▸ **Work to complete**
An exact copy of each record is required.

▸ **Supplied entries**
----------------

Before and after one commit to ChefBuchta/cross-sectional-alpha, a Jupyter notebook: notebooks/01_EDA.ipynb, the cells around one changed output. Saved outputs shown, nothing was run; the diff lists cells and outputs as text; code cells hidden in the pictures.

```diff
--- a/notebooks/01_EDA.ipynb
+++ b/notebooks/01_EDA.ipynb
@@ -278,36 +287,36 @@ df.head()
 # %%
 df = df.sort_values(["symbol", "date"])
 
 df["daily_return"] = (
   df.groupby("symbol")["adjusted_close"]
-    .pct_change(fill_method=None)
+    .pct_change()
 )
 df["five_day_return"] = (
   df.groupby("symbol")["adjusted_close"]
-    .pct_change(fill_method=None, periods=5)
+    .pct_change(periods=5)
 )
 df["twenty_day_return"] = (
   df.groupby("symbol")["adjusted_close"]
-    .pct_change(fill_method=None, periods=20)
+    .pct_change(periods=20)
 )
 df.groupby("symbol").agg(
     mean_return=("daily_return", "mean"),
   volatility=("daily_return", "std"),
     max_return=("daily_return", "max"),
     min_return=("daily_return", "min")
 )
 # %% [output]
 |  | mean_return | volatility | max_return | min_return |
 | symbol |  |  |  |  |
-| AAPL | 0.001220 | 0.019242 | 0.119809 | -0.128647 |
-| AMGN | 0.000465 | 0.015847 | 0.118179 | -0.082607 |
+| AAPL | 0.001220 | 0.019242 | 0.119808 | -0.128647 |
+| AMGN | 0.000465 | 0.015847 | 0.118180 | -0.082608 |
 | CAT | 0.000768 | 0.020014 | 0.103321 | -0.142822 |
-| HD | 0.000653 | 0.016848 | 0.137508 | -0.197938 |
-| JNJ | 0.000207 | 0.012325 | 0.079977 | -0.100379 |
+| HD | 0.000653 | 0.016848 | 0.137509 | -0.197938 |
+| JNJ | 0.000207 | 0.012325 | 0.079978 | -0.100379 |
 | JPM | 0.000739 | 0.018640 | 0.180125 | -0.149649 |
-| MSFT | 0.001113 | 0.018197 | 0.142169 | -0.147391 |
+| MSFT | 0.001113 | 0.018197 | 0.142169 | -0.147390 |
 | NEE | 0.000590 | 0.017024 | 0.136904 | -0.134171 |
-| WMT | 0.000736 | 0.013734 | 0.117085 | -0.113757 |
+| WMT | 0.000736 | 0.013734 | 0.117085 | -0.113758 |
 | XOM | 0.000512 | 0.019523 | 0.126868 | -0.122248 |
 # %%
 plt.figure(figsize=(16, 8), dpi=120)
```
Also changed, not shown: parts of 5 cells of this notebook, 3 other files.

----------------

▸ **Output of the exercise**
Before and after one commit to ChefBuchta/cross-sectional-alpha, a Jupyter notebook: notebooks/01_EDA.ipynb, the cells around one changed output. Saved outputs shown, nothing was run; the diff lists cells and outputs as text; code cells hidden in the pictures.

```diff
--- a/notebooks/01_EDA.ipynb
+++ b/notebooks/01_EDA.ipynb
@@ -278,36 +287,36 @@ df.head()
 # %%
 df = df.sort_values(["symbol", "date"])
 
 df["daily_return"] = (
   df.groupby("symbol")["adjusted_close"]
-    .pct_change(fill_method=None)
+    .pct_change()
 )
 df["five_day_return"] = (
   df.groupby("symbol")["adjusted_close"]
-    .pct_change(fill_method=None, periods=5)
+    .pct_change(periods=5)
 )
 df["twenty_day_return"] = (
   df.groupby("symbol")["adjusted_close"]
-    .pct_change(fill_method=None, periods=20)
+    .pct_change(periods=20)
 )
 df.groupby("symbol").agg(
     mean_return=("daily_return", "mean"),
   volatility=("daily_return", "std"),
     max_return=("daily_return", "max"),
     min_return=("daily_return", "min")
 )
 # %% [output]
 |  | mean_return | volatility | max_return | min_return |
 | symbol |  |  |  |  |
-| AAPL | 0.001220 | 0.019242 | 0.119809 | -0.128647 |
-| AMGN | 0.000465 | 0.015847 | 0.118179 | -0.082607 |
+| AAPL | 0.001220 | 0.019242 | 0.119808 | -0.128647 |
+| AMGN | 0.000465 | 0.015847 | 0.118180 | -0.082608 |
 | CAT | 0.000768 | 0.020014 | 0.103321 | -0.142822 |
-| HD | 0.000653 | 0.016848 | 0.137508 | -0.197938 |
-| JNJ | 0.000207 | 0.012325 | 0.079977 | -0.100379 |
+| HD | 0.000653 | 0.016848 | 0.137509 | -0.197938 |
+| JNJ | 0.000207 | 0.012325 | 0.079978 | -0.100379 |
 | JPM | 0.000739 | 0.018640 | 0.180125 | -0.149649 |
-| MSFT | 0.001113 | 0.018197 | 0.142169 | -0.147391 |
+| MSFT | 0.001113 | 0.018197 | 0.142169 | -0.147390 |
 | NEE | 0.000590 | 0.017024 | 0.136904 | -0.134171 |
-| WMT | 0.000736 | 0.013734 | 0.117085 | -0.113757 |
+| WMT | 0.000736 | 0.013734 | 0.117085 | -0.113758 |
 | XOM | 0.000512 | 0.019523 | 0.126868 | -0.122248 |
 # %%
 plt.figure(figsize=(16, 8), dpi=120)
```
Also changed, not shown: parts of 5 cells of this notebook, 3 other files.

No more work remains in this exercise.